- Exercise details -
Show the lines below that contain the string "True".

-------- Source information --------

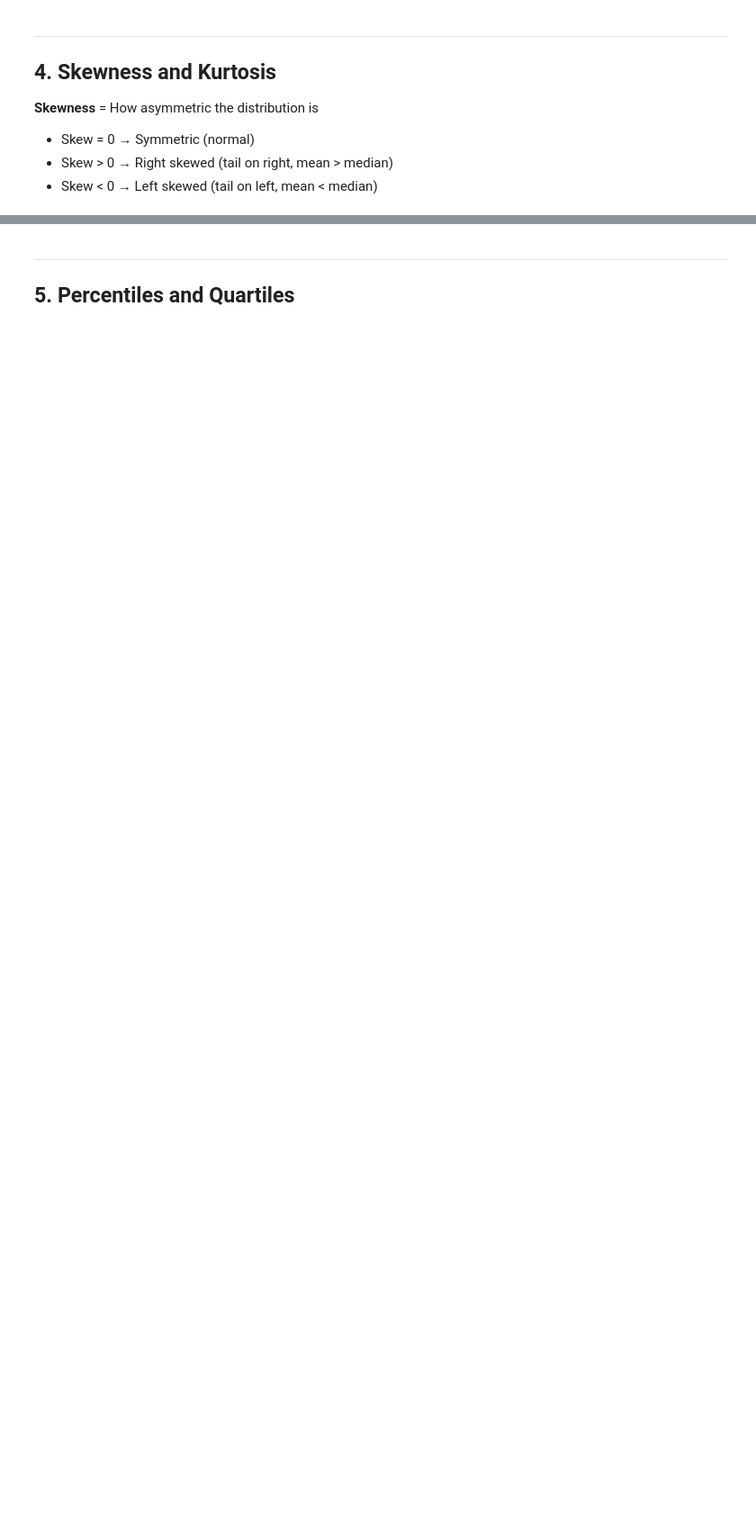
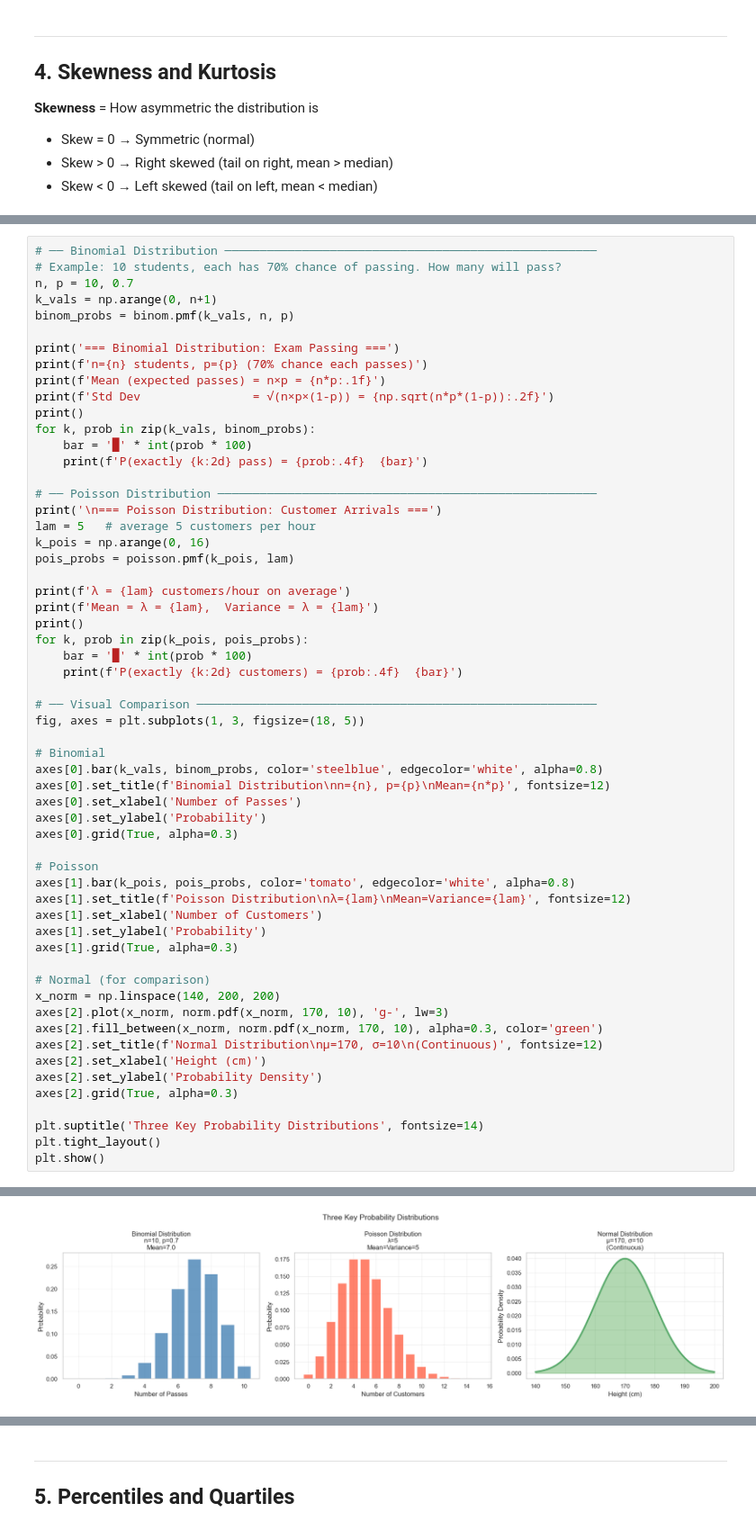
Before and after one commit to helloharendra/Python-DS-AI-11-AM-12-30PM, a Jupyter notebook: helloharendra/analytics/day9_statistics.ipynb, the cells around one changed output, grey strips where cells are left out. Shown at 90% size. Drawn from its saved outputs; the diff is of its cells as text; blank space fills up the shorter version.

```diff
--- a/helloharendra/analytics/day9_statistics.ipynb
+++ b/helloharendra/analytics/day9_statistics.ipynb
@@ -174,0 +615,59 @@ print('Symmetric    → Height, IQ scores, measurement errors')
+# %%
+# ── Binomial Distribution ─────────────────────────────────────────────────────
+# Example: 10 students, each has 70% chance of passing. How many will pass?
+n, p = 10, 0.7
+k_vals = np.arange(0, n+1)
+binom_probs = binom.pmf(k_vals, n, p)
+
+print('=== Binomial Distribution: Exam Passing ===')
+print(f'n={n} students, p={p} (70% chance each passes)')
+print(f'Mean (expected passes) = n×p = {n*p:.1f}')
+print(f'Std Dev                = √(n×p×(1-p)) = {np.sqrt(n*p*(1-p)):.2f}')
+print()
+for k, prob in zip(k_vals, binom_probs):
+    bar = '█' * int(prob * 100)
+    print(f'P(exactly {k:2d} pass) = {prob:.4f}  {bar}')
+
+# ── Poisson Distribution ──────────────────────────────────────────────────────
+print('\n=== Poisson Distribution: Customer Arrivals ===')
+lam = 5   # average 5 customers per hour
+k_pois = np.arange(0, 16)
+pois_probs = poisson.pmf(k_pois, lam)
+
+print(f'λ = {lam} customers/hour on average')
+print(f'Mean = λ = {lam},  Variance = λ = {lam}')
+print()
+for k, prob in zip(k_pois, pois_probs):
+    bar = '█' * int(prob * 100)
+    print(f'P(exactly {k:2d} customers) = {prob:.4f}  {bar}')
+
+# ── Visual Comparison ─────────────────────────────────────────────────────────
+fig, axes = plt.subplots(1, 3, figsize=(18, 5))
+
+# Binomial
+axes[0].bar(k_vals, binom_probs, color='steelblue', edgecolor='white', alpha=0.8)
+axes[0].set_title(f'Binomial Distribution\nn={n}, p={p}\nMean={n*p}', fontsize=12)
+axes[0].set_xlabel('Number of Passes')
+axes[0].set_ylabel('Probability')
+axes[0].grid(True, alpha=0.3)
+
+# Poisson
+axes[1].bar(k_pois, pois_probs, color='tomato', edgecolor='white', alpha=0.8)
+axes[1].set_title(f'Poisson Distribution\nλ={lam}\nMean=Variance={lam}', fontsize=12)
+axes[1].set_xlabel('Number of Customers')
+axes[1].set_ylabel('Probability')
+axes[1].grid(True, alpha=0.3)
+
+# Normal (for comparison)
+x_norm = np.linspace(140, 200, 200)
+axes[2].plot(x_norm, norm.pdf(x_norm, 170, 10), 'g-', lw=3)
+axes[2].fill_between(x_norm, norm.pdf(x_norm, 170, 10), alpha=0.3, color='green')
+axes[2].set_title(f'Normal Distribution\nμ=170, σ=10\n(Continuous)', fontsize=12)
+axes[2].set_xlabel('Height (cm)')
+axes[2].set_ylabel('Probability Density')
+axes[2].grid(True, alpha=0.3)
+
+plt.suptitle('Three Key Probability Distributions', fontsize=14)
+plt.tight_layout()
+plt.show()
+# %% [output]
@@ -174,0 +691 @@ print('Symmetric    → Height, IQ scores, measurement errors')
+[figure, added]
```
Also changed, not shown: parts of 44 cells of this notebook, 8 other files.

--------

- Reply -
+axes[0].grid(True, alpha=0.3)
+axes[1].grid(True, alpha=0.3)
+axes[2].grid(True, alpha=0.3)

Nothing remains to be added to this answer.